> _Task to complete_: Output the data that follows exactly, line for line.

> _Exercise inputs_:

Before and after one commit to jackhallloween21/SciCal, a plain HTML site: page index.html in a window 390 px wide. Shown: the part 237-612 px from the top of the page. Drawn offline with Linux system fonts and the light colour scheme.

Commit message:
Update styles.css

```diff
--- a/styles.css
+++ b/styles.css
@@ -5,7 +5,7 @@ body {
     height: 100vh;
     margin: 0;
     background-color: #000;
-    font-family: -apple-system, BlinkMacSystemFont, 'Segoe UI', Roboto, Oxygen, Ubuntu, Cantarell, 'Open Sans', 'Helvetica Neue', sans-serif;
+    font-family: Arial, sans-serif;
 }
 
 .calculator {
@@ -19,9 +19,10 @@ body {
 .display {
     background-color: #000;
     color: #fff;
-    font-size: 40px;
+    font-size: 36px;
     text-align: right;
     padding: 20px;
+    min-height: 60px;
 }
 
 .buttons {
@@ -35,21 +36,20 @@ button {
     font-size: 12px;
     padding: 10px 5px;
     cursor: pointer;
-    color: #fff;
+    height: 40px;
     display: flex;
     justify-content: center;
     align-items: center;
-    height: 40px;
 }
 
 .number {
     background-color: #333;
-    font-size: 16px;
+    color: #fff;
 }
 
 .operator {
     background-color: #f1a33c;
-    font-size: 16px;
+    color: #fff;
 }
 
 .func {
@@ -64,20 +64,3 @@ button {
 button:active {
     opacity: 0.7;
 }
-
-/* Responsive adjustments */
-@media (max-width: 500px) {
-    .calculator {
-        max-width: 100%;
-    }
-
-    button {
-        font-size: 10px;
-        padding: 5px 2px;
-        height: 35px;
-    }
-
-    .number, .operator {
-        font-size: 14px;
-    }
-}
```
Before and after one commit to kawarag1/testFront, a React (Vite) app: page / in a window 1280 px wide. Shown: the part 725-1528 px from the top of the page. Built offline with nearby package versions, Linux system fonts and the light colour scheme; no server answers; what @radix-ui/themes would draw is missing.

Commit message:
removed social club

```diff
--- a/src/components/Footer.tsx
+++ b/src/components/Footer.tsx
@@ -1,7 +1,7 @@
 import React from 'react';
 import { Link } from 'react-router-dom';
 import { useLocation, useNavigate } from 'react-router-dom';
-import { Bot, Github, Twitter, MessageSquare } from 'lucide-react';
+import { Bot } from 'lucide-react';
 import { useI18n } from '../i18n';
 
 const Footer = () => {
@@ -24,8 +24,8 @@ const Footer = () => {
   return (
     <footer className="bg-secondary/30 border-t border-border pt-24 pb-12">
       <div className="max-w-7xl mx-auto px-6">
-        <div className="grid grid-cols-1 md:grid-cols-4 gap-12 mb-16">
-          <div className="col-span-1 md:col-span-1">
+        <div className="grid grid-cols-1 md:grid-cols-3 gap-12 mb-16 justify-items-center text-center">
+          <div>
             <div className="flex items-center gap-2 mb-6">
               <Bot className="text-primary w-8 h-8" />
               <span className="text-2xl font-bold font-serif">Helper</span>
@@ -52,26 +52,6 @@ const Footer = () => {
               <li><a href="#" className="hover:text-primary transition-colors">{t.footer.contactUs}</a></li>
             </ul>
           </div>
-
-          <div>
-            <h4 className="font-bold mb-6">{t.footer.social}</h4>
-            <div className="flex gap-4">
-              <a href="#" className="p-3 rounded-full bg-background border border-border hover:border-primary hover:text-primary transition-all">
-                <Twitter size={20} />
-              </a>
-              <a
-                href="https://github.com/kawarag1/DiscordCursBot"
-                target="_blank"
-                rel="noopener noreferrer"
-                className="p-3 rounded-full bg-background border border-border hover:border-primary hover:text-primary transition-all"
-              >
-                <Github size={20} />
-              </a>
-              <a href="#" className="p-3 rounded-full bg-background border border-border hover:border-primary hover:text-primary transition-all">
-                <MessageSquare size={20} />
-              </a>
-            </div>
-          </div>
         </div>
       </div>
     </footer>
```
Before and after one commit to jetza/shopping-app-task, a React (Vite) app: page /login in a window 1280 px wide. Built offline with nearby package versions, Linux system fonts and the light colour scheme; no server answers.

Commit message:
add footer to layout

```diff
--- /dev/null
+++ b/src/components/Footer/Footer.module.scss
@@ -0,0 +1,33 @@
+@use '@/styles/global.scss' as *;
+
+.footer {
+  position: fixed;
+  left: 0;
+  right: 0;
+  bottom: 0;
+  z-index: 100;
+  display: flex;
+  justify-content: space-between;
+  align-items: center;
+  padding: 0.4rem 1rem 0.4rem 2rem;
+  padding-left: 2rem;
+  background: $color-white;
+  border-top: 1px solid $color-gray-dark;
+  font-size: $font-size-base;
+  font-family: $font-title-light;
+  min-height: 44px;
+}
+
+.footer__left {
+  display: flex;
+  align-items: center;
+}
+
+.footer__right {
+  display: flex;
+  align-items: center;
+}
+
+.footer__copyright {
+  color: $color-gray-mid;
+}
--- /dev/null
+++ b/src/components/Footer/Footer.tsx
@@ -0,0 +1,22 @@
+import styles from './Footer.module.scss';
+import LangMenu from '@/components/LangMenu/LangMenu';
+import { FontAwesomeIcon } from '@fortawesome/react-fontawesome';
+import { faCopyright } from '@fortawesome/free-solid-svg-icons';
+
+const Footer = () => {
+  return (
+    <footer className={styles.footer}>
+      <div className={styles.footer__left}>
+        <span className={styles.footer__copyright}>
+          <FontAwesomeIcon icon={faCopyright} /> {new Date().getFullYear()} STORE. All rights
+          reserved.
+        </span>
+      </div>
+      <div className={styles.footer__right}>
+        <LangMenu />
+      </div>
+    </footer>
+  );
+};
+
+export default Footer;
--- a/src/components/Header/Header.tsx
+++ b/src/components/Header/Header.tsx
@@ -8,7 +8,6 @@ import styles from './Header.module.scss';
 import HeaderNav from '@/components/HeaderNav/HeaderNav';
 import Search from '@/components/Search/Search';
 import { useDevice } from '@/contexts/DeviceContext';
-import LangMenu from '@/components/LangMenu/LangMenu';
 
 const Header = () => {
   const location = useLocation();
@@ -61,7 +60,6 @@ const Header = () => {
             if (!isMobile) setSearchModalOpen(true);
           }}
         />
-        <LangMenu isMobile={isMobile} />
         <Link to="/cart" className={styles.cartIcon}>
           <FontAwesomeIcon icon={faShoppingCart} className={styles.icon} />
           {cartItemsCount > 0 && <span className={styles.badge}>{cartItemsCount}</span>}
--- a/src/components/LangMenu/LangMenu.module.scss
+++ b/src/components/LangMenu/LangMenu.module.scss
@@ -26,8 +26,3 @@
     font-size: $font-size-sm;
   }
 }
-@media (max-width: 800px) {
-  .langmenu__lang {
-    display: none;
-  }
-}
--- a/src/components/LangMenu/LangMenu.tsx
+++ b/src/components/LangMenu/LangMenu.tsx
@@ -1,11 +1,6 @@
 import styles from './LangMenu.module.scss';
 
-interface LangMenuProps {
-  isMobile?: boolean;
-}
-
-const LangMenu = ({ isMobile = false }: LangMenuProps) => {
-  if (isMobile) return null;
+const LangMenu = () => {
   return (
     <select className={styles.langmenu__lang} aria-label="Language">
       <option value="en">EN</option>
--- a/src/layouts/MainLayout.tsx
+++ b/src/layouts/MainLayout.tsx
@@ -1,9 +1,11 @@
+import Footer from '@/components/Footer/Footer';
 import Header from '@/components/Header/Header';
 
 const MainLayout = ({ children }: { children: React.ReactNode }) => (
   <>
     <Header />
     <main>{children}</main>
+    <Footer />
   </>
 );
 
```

> _Solved exercise_:
Before and after one commit to jackhallloween21/SciCal, a plain HTML site: page index.html in a window 390 px wide. Shown: the part 237-612 px from the top of the page. Drawn offline with Linux system fonts and the light colour scheme.

Commit message:
Update styles.css

```diff
--- a/styles.css
+++ b/styles.css
@@ -5,7 +5,7 @@ body {
     height: 100vh;
     margin: 0;
     background-color: #000;
-    font-family: -apple-system, BlinkMacSystemFont, 'Segoe UI', Roboto, Oxygen, Ubuntu, Cantarell, 'Open Sans', 'Helvetica Neue', sans-serif;
+    font-family: Arial, sans-serif;
 }
 
 .calculator {
@@ -19,9 +19,10 @@ body {
 .display {
     background-color: #000;
     color: #fff;
-    font-size: 40px;
+    font-size: 36px;
     text-align: right;
     padding: 20px;
+    min-height: 60px;
 }
 
 .buttons {
@@ -35,21 +36,20 @@ button {
     font-size: 12px;
     padding: 10px 5px;
     cursor: pointer;
-    color: #fff;
+    height: 40px;
     display: flex;
     justify-content: center;
     align-items: center;
-    height: 40px;
 }
 
 .number {
     background-color: #333;
-    font-size: 16px;
+    color: #fff;
 }
 
 .operator {
     background-color: #f1a33c;
-    font-size: 16px;
+    color: #fff;
 }
 
 .func {
@@ -64,20 +64,3 @@ button {
 button:active {
     opacity: 0.7;
 }
-
-/* Responsive adjustments */
-@media (max-width: 500px) {
-    .calculator {
-        max-width: 100%;
-    }
-
-    button {
-        font-size: 10px;
-        padding: 5px 2px;
-        height: 35px;
-    }
-
-    .number, .operator {
-        font-size: 14px;
-    }
-}
```
Before and after one commit to kawarag1/testFront, a React (Vite) app: page / in a window 1280 px wide. Shown: the part 725-1528 px from the top of the page. Built offline with nearby package versions, Linux system fonts and the light colour scheme; no server answers; what @radix-ui/themes would draw is missing.

Commit message:
removed social club

```diff
--- a/src/components/Footer.tsx
+++ b/src/components/Footer.tsx
@@ -1,7 +1,7 @@
 import React from 'react';
 import { Link } from 'react-router-dom';
 import { useLocation, useNavigate } from 'react-router-dom';
-import { Bot, Github, Twitter, MessageSquare } from 'lucide-react';
+import { Bot } from 'lucide-react';
 import { useI18n } from '../i18n';
 
 const Footer = () => {
@@ -24,8 +24,8 @@ const Footer = () => {
   return (
     <footer className="bg-secondary/30 border-t border-border pt-24 pb-12">
       <div className="max-w-7xl mx-auto px-6">
-        <div className="grid grid-cols-1 md:grid-cols-4 gap-12 mb-16">
-          <div className="col-span-1 md:col-span-1">
+        <div className="grid grid-cols-1 md:grid-cols-3 gap-12 mb-16 justify-items-center text-center">
+          <div>
             <div className="flex items-center gap-2 mb-6">
               <Bot className="text-primary w-8 h-8" />
               <span className="text-2xl font-bold font-serif">Helper</span>
@@ -52,26 +52,6 @@ const Footer = () => {
               <li><a href="#" className="hover:text-primary transition-colors">{t.footer.contactUs}</a></li>
             </ul>
           </div>
-
-          <div>
-            <h4 className="font-bold mb-6">{t.footer.social}</h4>
-            <div className="flex gap-4">
-              <a href="#" className="p-3 rounded-full bg-background border border-border hover:border-primary hover:text-primary transition-all">
-                <Twitter size={20} />
-              </a>
-              <a
-                href="https://github.com/kawarag1/DiscordCursBot"
-                target="_blank"
-                rel="noopener noreferrer"
-                className="p-3 rounded-full bg-background border border-border hover:border-primary hover:text-primary transition-all"
-              >
-                <Github size={20} />
-              </a>
-              <a href="#" className="p-3 rounded-full bg-background border border-border hover:border-primary hover:text-primary transition-all">
-                <MessageSquare size={20} />
-              </a>
-            </div>
-          </div>
         </div>
       </div>
     </footer>
```
Before and after one commit to jetza/shopping-app-task, a React (Vite) app: page /login in a window 1280 px wide. Built offline with nearby package versions, Linux system fonts and the light colour scheme; no server answers.

Commit message:
add footer to layout

```diff
--- /dev/null
+++ b/src/components/Footer/Footer.module.scss
@@ -0,0 +1,33 @@
+@use '@/styles/global.scss' as *;
+
+.footer {
+  position: fixed;
+  left: 0;
+  right: 0;
+  bottom: 0;
+  z-index: 100;
+  display: flex;
+  justify-content: space-between;
+  align-items: center;
+  padding: 0.4rem 1rem 0.4rem 2rem;
+  padding-left: 2rem;
+  background: $color-white;
+  border-top: 1px solid $color-gray-dark;
+  font-size: $font-size-base;
+  font-family: $font-title-light;
+  min-height: 44px;
+}
+
+.footer__left {
+  display: flex;
+  align-items: center;
+}
+
+.footer__right {
+  display: flex;
+  align-items: center;
+}
+
+.footer__copyright {
+  color: $color-gray-mid;
+}
--- /dev/null
+++ b/src/components/Footer/Footer.tsx
@@ -0,0 +1,22 @@
+import styles from './Footer.module.scss';
+import LangMenu from '@/components/LangMenu/LangMenu';
+import { FontAwesomeIcon } from '@fortawesome/react-fontawesome';
+import { faCopyright } from '@fortawesome/free-solid-svg-icons';
+
+const Footer = () => {
+  return (
+    <footer className={styles.footer}>
+      <div className={styles.footer__left}>
+        <span className={styles.footer__copyright}>
+          <FontAwesomeIcon icon={faCopyright} /> {new Date().getFullYear()} STORE. All rights
+          reserved.
+        </span>
+      </div>
+      <div className={styles.footer__right}>
+        <LangMenu />
+      </div>
+    </footer>
+  );
+};
+
+export default Footer;
--- a/src/components/Header/Header.tsx
+++ b/src/components/Header/Header.tsx
@@ -8,7 +8,6 @@ import styles from './Header.module.scss';
 import HeaderNav from '@/components/HeaderNav/HeaderNav';
 import Search from '@/components/Search/Search';
 import { useDevice } from '@/contexts/DeviceContext';
-import LangMenu from '@/components/LangMenu/LangMenu';
 
 const Header = () => {
   const location = useLocation();
@@ -61,7 +60,6 @@ const Header = () => {
             if (!isMobile) setSearchModalOpen(true);
           }}
         />
-        <LangMenu isMobile={isMobile} />
         <Link to="/cart" className={styles.cartIcon}>
           <FontAwesomeIcon icon={faShoppingCart} className={styles.icon} />
           {cartItemsCount > 0 && <span className={styles.badge}>{cartItemsCount}</span>}
--- a/src/components/LangMenu/LangMenu.module.scss
+++ b/src/components/LangMenu/LangMenu.module.scss
@@ -26,8 +26,3 @@
     font-size: $font-size-sm;
   }
 }
-@media (max-width: 800px) {
-  .langmenu__lang {
-    display: none;
-  }
-}
--- a/src/components/LangMenu/LangMenu.tsx
+++ b/src/components/LangMenu/LangMenu.tsx
@@ -1,11 +1,6 @@
 import styles from './LangMenu.module.scss';
 
-interface LangMenuProps {
-  isMobile?: boolean;
-}
-
-const LangMenu = ({ isMobile = false }: LangMenuProps) => {
-  if (isMobile) return null;
+const LangMenu = () => {
   return (
     <select className={styles.langmenu__lang} aria-label="Language">
       <option value="en">EN</option>
--- a/src/layouts/MainLayout.tsx
+++ b/src/layouts/MainLayout.tsx
@@ -1,9 +1,11 @@
+import Footer from '@/components/Footer/Footer';
 import Header from '@/components/Header/Header';
 
 const MainLayout = ({ children }: { children: React.ReactNode }) => (
   <>
     <Header />
     <main>{children}</main>
+    <Footer />
   </>
 );
 
```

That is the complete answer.